In most cases, these are homes that must be sold, so the only tricky part was navigating the various parties involved in the transaction, which I was very good at already. A large part of my business is referrals from lawyers, a segment that the agent population is told to avoid, so I am happy to pick up the slack.
I, in turn, am comfortable and like working with lawyers, and often refer them business, so we have a good working relationship that benefits both sides.
2. What’s your No. 1 tip for building out a network of valuable connections?
I have noticed that through the years of speaking to new agents, they focus on developing new clients through the usual various methods (door knocking, cold calling, postcards. etc.). What they often fail to focus on first is their existing network of “warm contacts,” who are people they already know.
People usually do make an effort to reach out to their warm contacts, but they do not do it in a professional, systematic manor like they do cold leads.

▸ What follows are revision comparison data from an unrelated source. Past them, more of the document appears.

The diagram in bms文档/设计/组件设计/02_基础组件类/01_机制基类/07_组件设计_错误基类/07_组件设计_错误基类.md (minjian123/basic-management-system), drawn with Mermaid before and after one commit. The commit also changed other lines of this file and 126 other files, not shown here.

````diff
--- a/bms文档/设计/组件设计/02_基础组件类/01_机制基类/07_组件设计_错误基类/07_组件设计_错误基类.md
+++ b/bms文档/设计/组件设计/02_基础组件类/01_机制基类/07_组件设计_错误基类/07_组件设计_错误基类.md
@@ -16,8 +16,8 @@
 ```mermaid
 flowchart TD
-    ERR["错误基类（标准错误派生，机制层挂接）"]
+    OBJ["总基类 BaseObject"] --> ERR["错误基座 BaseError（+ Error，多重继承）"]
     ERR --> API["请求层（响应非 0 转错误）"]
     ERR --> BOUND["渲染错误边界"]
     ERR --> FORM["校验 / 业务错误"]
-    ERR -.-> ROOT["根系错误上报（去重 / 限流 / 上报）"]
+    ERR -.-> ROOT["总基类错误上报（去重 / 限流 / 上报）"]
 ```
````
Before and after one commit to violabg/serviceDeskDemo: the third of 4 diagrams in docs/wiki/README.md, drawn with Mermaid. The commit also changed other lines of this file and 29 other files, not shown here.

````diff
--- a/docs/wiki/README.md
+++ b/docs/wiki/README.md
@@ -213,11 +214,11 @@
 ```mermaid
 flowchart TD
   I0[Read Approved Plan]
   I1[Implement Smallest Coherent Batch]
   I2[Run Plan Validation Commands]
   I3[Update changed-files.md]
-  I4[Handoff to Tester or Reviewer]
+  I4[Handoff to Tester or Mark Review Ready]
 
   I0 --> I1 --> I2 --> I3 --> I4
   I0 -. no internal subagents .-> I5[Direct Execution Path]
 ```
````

So if successful cold leads return in the 2 to 3 percent range and you figure out your cost per lead, it is very expensive when you finally close a sale.
If someone were to spend a fraction of that money on warm leads, I feel their return on investment would be far higher, and those leads generate more future business because you have a history with that person. Personally, I prefer breakfast and lunch meetings with my warm leads, but do what is affordable and within your comfort zone.
3. What’s one thing you want to stop doing in 2016?
My goal for 2016 is to work less and make more. It sounds funny because everyone says that, but I have started a new team and feel it is a very realistic goal for next year. In turn, I need to learn to give up some control, trust more in others, not sweat when small things go wrong (and they always do), and give up some short-term money. Let everyone on my team come along for the success ride with me with the hope that a rising tide floats all boats.
I have always been a one-man show who is on top of all the details, and available seven days a week and on vacation. I am changing that dynamic to allow for more of a team presence and responsibility so clients can speak to more than just me to get answers and make appointments. This year we are off to a record start. This year is looking to be my (our) best, and I expect next year to be up at least 50 percent from there. I think I can work smarter, make more money, and have a far better life for me and my family.
Inman Connect San Francisco is right around the corner — register now and save $200!